On the horns of a dilemma: Water transfer from Caspian Sea to central Iran Political and military events
Water transfer from the Caspian Sea in northern Iran to the central province of Semnan has been a controversial scheme which has put many on the horns of the dilemma.
Uneven water resource distribution and imbalanced water demand of the human society makes water transfer inevitable. Water transfer has been a method to alleviate and even resolve the urgent demand of the water-stressed areas.
A number of countries have made attempts and have achieved enormous benefits. However, it definitely involves changes in the ecological environment in different basins.
Department of Environment gives the green light
On January 5 chief of Department of Environment Issa Kalantari told ILNA news agency that he has no objection to water transfer from the Caspian Sea to the central parts of the country.
“Providing potable water as well as water needed for industrial purposes is a must for the government by any means and water transfer from the Caspian Sea is one of those means,” Kalantari said.
Transferring water from the sea is alright provided that the environmental impact of the scheme is assessed, he said, adding that water transfer can be both good and bad.
He also highlighted that more than 100 percent of renewable water resources are being used in the country with agriculture sector being the biggest consumer saying that water transfer for agricultural use is not acceptable.
He went on to say that enviornmtal activist are not weighing up the matter properly the negativity is not good for the environment.
The environment chief also said that water shortage in central Iran would result in forced migration of the residents to Tehran.
Inquired about environmental consequences of water transfer from the Caspian Sea he explained that the volume of water in the Caspian Sea is about 80,000 billion cubic meters and transferring 100 million cubic meters of water won’t affect water level at the sea.
Moreover, he added, other littoral countries have already installed pipes for gas and oil transfer deep into the sea which is against the law and Iran can also transfer water from the sea without negotiations.
Mentioning the increased salinity of water by using desalination plants, Kalantari explained that the Persian Gulf littoral countries are desalinating billions of cubic meters of water and causing great problems for the Persian Gulf but the Iranian media are criticizing the government for desalinating only 1 billion cubic meters of water annually.
We should safeguard our national interest, he suggested, restating that transferring water for agricultural purposes is not economically justifiable but for drinking and industrial purposes is a must.
He also ensured the public that the process will be done with the lowest environmental impacts possible.
Parliament opposes the plan
According to a report by the YJC published on January 11, Mohammad Ali Shaeri, head of the agriculture committee of Majlis (Iranian Parliament), said the Caspian Sea is an enclosed body of water and any changes to it would endanger its ecology.
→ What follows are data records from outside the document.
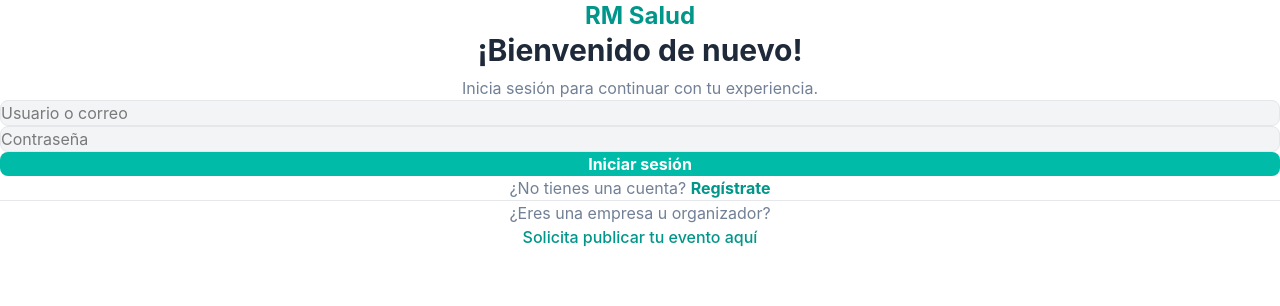
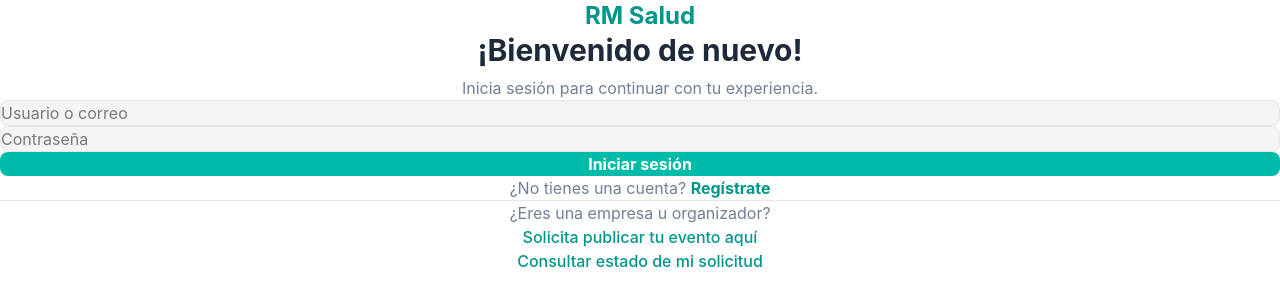
Before and after one commit to GabriUzca/Proyecto-titulo-Salud, a React (Vite) app in the folder rm-salud-app/: page /login in a window 1280 px wide. Shown: the top 306 px of the page. Built offline with nearby package versions, Linux system fonts and the light colour scheme; no server answers.

Commit message:
Pagina de seguimiento
seguimiento de solicitud

```diff
--- a/rm-salud-app/src/paginas/auth/PaginaLogin.jsx
+++ b/rm-salud-app/src/paginas/auth/PaginaLogin.jsx
@@ -69,12 +69,20 @@ const PaginaLogin = ({ alIniciarSesion }) => {
 
         <div className="pt-3 border-t border-gray-200">
           <p className="text-gray-600 mb-2">¿Eres una empresa u organizador?</p>
-          <button
-            onClick={() => navigate('/solicitar-evento')}
-            className="text-teal-600 hover:text-teal-700 font-medium hover:underline"
-          >
-            Solicita publicar tu evento aquí
-          </button>
+          <div className="space-y-2">
+            <button
+              onClick={() => navigate('/solicitar-evento')}
+              className="block w-full text-teal-600 hover:text-teal-700 font-medium hover:underline"
+            >
+              Solicita publicar tu evento aquí
+            </button>
+            <button
+              onClick={() => navigate('/consultar-solicitud')}
+              className="block w-full text-teal-600 hover:text-teal-700 font-medium hover:underline"
+            >
+              Consultar estado de mi solicitud
+            </button>
+          </div>
         </div>
       </div>
     </div>
```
Water transfer from the Caspian Sea is a threat to the sea and should the project goes into effect the sea level will drastically drop and it will be dried out, Shaeri warned.
By implementing the scheme other provinces such as Tehran, North Khorasan, and other central regions would request water transfer from the Caspian Sea which would be a threat to the sea.
He further explains that carrying out this plan is an “ultimate betrayal” as it carries huge environmental and economic consequences.
In addition to environmental damages to the sea water transfer from the Caspian Sea can endanger the forests as well, he lamented.
The project will breed environmental and social consequences both for the donor and recipient basin as such plans are proved to be environmentally unsustainable.
Mohammad Torbatinejad, who is the spokesman for agriculture committee of Majlis said on January 9 that according to the national budget bill for the next Iranian calendar year (starting on March 21, 2019), no water will be transferred from enclosed bodies of water regarding its probable environmental consequences.
Forests, national land areas are in danger
Aziz Abesi, an environmental expert, has also mentioned the environmental, social and economic impacts of the scheme.
“Installing pipes and building roads would definitely cause irreparable damages to the sensitive ecology of Hyrcanian forests,” he warned.
Moreover, as Alborz mountainous region is prone to earthquakes and land subsidence the pipes can easily break and salt water can cause damages to the national land areas, he added.
The dangers facing the environment
According to the US National Library of Medicine National Institutes of Health, the positive impacts include adding new basins for water-deficient areas, facilitating water cycle, improving meteorological conditions in the recipient basins, mitigating ecological water shortage, repairing the damaged ecological system, and preserving the endangered wild fauna and flora.
However, the negative impacts include salinization and aridification of the donor basins, damage to the ecological environment of the donor basins and the both sides of the conveying channel system, increase of water consumption in the recipient basins, and spread of diseases, etc.
As water transfer has enormous ecological risk, it is necessary to comprehensively analyze the inter-basin water balance relationship, coordinate the possible conflicts and environmental quality problems between regions, and strengthen the argumentation of the ecological risk of water transfer and eco-compensation measures.
In addition, there are some effective alternative measures for water transfer, such as attaching importance to water cycle, improving water use efficiency, developing sea water desalination, and rainwater harvesting technology, etc.